Directed: James Mangold
What we think: I’ll break this down into two parts, the film and the 3D aspect. I’ve not always been a fan of the latter and this was only the third film I have chosen to don a pair of specs for.
The Wolverine is pretty much a long awaited sequel to X-Men: The last Stand in which Logan/Wolverine had to dispatch his love interest Jean Grey, and ends up doing what what most sulking super heroes do, grow a long beard and head into the unknown.
After a very impressive opening which flashbacks to the Nagasaki bombing where Logan saves the life of particular solider, we catch up with him living rough in the mountains chasing down hunters and generally doing his bit against animal cruelty.
He’s tracked down and ushered to Japan where he comes face to face with the life he saved in 1945, Yashida (Hal Yamanouchi), a man desperate to prolong his own life at whatever cost.
His offering to Logan, a chance to be made mortal, resonates with the big man but he decides against entering into any deal “you don’t want what I’ve got”. And so Yashida looks to take what he can’t have by any means necessary. Meanwhile Logan finds himself in the middle of a family war and into the arms of Mariko (Tao Okamoto) whom he saves from a load of gun toting Yakuza at a funeral in one of the film’s big set pieces.
The film is a bit clunky as it moves from one action set piece to the next, which involves slipping in and out of Logan’s dreams involving Jean Grey lying about in a silk nighty. All of course is essential to the story, as he tries to come to terms with losing those around him.
Jackman for the most part does a decent job, he is the perfect Wolverine (someone finally managed to tame the iconic hair), not least in the physical form which is very impressive I might add, he also manages a few humorous quips in the process.

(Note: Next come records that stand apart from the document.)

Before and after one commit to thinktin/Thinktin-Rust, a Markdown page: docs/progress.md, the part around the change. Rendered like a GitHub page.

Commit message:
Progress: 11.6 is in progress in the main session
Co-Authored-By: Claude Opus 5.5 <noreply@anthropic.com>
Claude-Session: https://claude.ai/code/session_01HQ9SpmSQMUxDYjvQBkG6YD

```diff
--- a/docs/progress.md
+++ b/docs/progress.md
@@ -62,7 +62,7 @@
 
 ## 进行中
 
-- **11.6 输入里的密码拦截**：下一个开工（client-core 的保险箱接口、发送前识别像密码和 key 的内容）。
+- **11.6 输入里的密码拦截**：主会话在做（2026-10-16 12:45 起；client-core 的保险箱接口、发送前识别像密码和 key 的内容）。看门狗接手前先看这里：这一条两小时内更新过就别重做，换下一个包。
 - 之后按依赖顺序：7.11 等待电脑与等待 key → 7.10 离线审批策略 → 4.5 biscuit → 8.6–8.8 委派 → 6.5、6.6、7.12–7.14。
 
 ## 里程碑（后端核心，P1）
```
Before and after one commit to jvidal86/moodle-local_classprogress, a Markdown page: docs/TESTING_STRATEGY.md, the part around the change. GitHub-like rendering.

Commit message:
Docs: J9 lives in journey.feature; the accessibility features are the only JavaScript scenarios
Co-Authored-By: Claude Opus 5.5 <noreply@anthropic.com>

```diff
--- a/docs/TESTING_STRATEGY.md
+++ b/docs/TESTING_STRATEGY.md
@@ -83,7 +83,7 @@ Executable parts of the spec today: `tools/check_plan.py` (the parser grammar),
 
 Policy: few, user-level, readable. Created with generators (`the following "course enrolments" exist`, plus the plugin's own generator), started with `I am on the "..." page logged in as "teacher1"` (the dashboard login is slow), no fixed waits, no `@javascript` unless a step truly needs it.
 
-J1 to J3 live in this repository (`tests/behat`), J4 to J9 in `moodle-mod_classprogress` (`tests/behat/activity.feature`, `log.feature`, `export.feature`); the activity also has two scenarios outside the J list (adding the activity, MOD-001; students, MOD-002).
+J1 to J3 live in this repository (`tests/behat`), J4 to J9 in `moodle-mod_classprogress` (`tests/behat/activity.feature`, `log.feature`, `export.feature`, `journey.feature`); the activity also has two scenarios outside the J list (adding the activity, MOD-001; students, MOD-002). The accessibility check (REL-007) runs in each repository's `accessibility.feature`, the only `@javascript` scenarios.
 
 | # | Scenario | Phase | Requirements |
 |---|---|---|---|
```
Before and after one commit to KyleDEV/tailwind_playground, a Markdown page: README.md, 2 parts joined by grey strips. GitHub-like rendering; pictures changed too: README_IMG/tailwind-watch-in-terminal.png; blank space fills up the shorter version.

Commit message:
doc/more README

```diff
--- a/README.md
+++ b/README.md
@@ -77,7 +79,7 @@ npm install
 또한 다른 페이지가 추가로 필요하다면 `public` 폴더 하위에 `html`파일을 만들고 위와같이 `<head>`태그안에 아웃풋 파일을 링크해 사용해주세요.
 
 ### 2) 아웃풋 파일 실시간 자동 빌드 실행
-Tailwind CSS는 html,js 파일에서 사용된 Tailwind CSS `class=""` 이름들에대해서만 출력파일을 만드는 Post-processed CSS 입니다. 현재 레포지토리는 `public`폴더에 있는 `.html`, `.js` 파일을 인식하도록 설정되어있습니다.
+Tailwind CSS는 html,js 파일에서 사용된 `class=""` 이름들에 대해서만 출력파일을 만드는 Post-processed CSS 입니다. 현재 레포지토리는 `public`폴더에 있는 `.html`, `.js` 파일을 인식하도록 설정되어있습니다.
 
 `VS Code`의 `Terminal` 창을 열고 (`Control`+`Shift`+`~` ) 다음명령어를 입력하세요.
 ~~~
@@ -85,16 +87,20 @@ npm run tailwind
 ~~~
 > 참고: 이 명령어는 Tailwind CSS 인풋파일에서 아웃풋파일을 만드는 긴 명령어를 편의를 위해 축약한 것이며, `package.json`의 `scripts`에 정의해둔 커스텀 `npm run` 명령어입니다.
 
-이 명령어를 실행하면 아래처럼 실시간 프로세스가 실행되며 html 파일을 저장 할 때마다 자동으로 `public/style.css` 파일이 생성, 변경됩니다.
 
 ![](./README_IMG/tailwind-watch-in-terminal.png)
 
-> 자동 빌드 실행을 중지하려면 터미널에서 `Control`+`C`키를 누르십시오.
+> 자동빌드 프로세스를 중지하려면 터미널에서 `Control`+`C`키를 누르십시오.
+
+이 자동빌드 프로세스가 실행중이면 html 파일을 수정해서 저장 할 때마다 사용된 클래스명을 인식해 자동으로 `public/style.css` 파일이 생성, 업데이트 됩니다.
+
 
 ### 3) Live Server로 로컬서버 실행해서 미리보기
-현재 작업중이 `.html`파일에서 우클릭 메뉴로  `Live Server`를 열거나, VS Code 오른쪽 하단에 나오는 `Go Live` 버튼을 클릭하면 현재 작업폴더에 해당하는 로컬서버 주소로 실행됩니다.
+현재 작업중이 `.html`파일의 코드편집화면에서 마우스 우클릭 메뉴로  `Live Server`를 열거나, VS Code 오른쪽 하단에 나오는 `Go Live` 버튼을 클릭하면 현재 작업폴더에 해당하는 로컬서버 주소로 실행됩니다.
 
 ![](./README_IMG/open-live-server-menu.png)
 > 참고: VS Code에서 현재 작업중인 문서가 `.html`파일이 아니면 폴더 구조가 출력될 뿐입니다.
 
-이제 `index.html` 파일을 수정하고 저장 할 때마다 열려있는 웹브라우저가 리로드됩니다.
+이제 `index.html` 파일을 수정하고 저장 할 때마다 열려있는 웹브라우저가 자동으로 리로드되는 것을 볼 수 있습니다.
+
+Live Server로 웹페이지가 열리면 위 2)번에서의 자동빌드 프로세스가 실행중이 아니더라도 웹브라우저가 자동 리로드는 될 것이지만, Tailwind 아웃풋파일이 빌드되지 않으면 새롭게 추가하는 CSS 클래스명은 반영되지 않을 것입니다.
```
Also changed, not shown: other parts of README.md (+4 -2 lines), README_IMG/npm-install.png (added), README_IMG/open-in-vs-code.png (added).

The Japanese back drop to the film is a perfect setting, even if at times Wolverine looks like a lost child. Told he is a ronin, a samurai without a master, he struggles to fit into the culture making a number of faux pas along the way.
The final third act which sees Wolverine engage in battle with the Silver Samurai, something of a mechanical let down when it is revealed how the massive suit is powered.
The Wolverine is relatively mutant free, aside from the hairy beast himself only the green suited Viper (Svetlana Khodchenkova) stands against him, and the less said about her suit the better. Poison Ivy ring any bells?
I still firmly believe that 3D does little to enhance a film other than to grow the already massive ticket price, granted there were one or to moments but there was nothing to suggest I would race back to book another 3D experience.
Fans of the X-Men films will make time for this one, and it is a massive improvement on the Wolverine Origins story. However it just doesn’t quite cut the mustard for me, perhaps given the softer rating. I would be interested to see the R-rated version that may hit DVD and Blu ray shelves at some point in the future.
What did you think of the film, agree with us? Leave a comment and let us know.